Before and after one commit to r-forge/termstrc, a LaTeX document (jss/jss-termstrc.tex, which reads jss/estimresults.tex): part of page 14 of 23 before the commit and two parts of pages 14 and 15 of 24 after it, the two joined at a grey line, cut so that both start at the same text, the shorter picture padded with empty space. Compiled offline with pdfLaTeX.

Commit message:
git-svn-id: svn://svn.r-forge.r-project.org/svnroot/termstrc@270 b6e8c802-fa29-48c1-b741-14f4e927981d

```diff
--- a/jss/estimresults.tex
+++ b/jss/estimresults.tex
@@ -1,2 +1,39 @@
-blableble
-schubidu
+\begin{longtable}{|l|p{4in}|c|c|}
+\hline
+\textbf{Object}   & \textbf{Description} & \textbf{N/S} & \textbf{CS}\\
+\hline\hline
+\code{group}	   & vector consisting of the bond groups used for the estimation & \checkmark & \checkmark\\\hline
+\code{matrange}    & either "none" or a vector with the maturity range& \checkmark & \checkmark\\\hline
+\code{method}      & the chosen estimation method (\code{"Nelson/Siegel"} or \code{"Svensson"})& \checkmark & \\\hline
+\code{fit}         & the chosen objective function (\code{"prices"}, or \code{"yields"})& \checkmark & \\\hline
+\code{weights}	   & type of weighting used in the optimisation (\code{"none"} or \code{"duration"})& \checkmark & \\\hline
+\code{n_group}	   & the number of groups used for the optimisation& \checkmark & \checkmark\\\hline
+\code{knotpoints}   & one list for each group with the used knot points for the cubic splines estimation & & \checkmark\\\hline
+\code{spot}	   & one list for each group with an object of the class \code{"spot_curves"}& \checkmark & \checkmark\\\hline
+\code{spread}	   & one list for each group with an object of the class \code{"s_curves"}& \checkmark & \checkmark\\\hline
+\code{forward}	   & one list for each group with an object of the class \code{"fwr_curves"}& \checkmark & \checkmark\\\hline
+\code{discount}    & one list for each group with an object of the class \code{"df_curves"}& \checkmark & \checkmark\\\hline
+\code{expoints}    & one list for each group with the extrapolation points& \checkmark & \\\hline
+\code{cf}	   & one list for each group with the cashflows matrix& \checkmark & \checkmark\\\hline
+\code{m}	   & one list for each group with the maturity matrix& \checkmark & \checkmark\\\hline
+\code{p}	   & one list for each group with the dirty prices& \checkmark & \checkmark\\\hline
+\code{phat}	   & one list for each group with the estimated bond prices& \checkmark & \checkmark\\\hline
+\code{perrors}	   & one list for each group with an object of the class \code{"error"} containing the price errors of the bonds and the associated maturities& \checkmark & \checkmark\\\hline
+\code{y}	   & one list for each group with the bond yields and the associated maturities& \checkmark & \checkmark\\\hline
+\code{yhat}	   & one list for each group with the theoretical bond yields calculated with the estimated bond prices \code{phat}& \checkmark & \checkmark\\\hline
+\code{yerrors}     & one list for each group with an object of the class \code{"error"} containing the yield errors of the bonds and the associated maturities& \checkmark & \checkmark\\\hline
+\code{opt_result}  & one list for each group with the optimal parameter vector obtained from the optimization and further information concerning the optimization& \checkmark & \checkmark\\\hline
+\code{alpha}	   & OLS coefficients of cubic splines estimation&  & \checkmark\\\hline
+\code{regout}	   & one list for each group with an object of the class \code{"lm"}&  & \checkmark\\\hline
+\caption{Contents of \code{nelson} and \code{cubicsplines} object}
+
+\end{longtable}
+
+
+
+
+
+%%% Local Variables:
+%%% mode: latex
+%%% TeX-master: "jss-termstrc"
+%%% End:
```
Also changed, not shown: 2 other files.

========================

Exercise aim
Every single entry is to be retyped exactly.

Expected output
Before and after one commit to r-forge/termstrc, a LaTeX document (jss/jss-termstrc.tex, which reads jss/estimresults.tex): part of page 14 of 23 before the commit and two parts of pages 14 and 15 of 24 after it, the two joined at a grey line, cut so that both start at the same text, the shorter picture padded with empty space. Compiled offline with pdfLaTeX.

Commit message:
git-svn-id: svn://svn.r-forge.r-project.org/svnroot/termstrc@270 b6e8c802-fa29-48c1-b741-14f4e927981d

```diff
--- a/jss/estimresults.tex
+++ b/jss/estimresults.tex
@@ -1,2 +1,39 @@
-blableble
-schubidu
+\begin{longtable}{|l|p{4in}|c|c|}
+\hline
+\textbf{Object}   & \textbf{Description} & \textbf{N/S} & \textbf{CS}\\
+\hline\hline
+\code{group}	   & vector consisting of the bond groups used for the estimation & \checkmark & \checkmark\\\hline
+\code{matrange}    & either "none" or a vector with the maturity range& \checkmark & \checkmark\\\hline
+\code{method}      & the chosen estimation method (\code{"Nelson/Siegel"} or \code{"Svensson"})& \checkmark & \\\hline
+\code{fit}         & the chosen objective function (\code{"prices"}, or \code{"yields"})& \checkmark & \\\hline
+\code{weights}	   & type of weighting used in the optimisation (\code{"none"} or \code{"duration"})& \checkmark & \\\hline
+\code{n_group}	   & the number of groups used for the optimisation& \checkmark & \checkmark\\\hline
+\code{knotpoints}   & one list for each group with the used knot points for the cubic splines estimation & & \checkmark\\\hline
+\code{spot}	   & one list for each group with an object of the class \code{"spot_curves"}& \checkmark & \checkmark\\\hline
+\code{spread}	   & one list for each group with an object of the class \code{"s_curves"}& \checkmark & \checkmark\\\hline
+\code{forward}	   & one list for each group with an object of the class \code{"fwr_curves"}& \checkmark & \checkmark\\\hline
+\code{discount}    & one list for each group with an object of the class \code{"df_curves"}& \checkmark & \checkmark\\\hline
+\code{expoints}    & one list for each group with the extrapolation points& \checkmark & \\\hline
+\code{cf}	   & one list for each group with the cashflows matrix& \checkmark & \checkmark\\\hline
+\code{m}	   & one list for each group with the maturity matrix& \checkmark & \checkmark\\\hline
+\code{p}	   & one list for each group with the dirty prices& \checkmark & \checkmark\\\hline
+\code{phat}	   & one list for each group with the estimated bond prices& \checkmark & \checkmark\\\hline
+\code{perrors}	   & one list for each group with an object of the class \code{"error"} containing the price errors of the bonds and the associated maturities& \checkmark & \checkmark\\\hline
+\code{y}	   & one list for each group with the bond yields and the associated maturities& \checkmark & \checkmark\\\hline
+\code{yhat}	   & one list for each group with the theoretical bond yields calculated with the estimated bond prices \code{phat}& \checkmark & \checkmark\\\hline
+\code{yerrors}     & one list for each group with an object of the class \code{"error"} containing the yield errors of the bonds and the associated maturities& \checkmark & \checkmark\\\hline
+\code{opt_result}  & one list for each group with the optimal parameter vector obtained from the optimization and further information concerning the optimization& \checkmark & \checkmark\\\hline
+\code{alpha}	   & OLS coefficients of cubic splines estimation&  & \checkmark\\\hline
+\code{regout}	   & one list for each group with an object of the class \code{"lm"}&  & \checkmark\\\hline
+\caption{Contents of \code{nelson} and \code{cubicsplines} object}
+
+\end{longtable}
+
+
+
+
+
+%%% Local Variables:
+%%% mode: latex
+%%% TeX-master: "jss-termstrc"
+%%% End:
```
Also changed, not shown: 2 other files.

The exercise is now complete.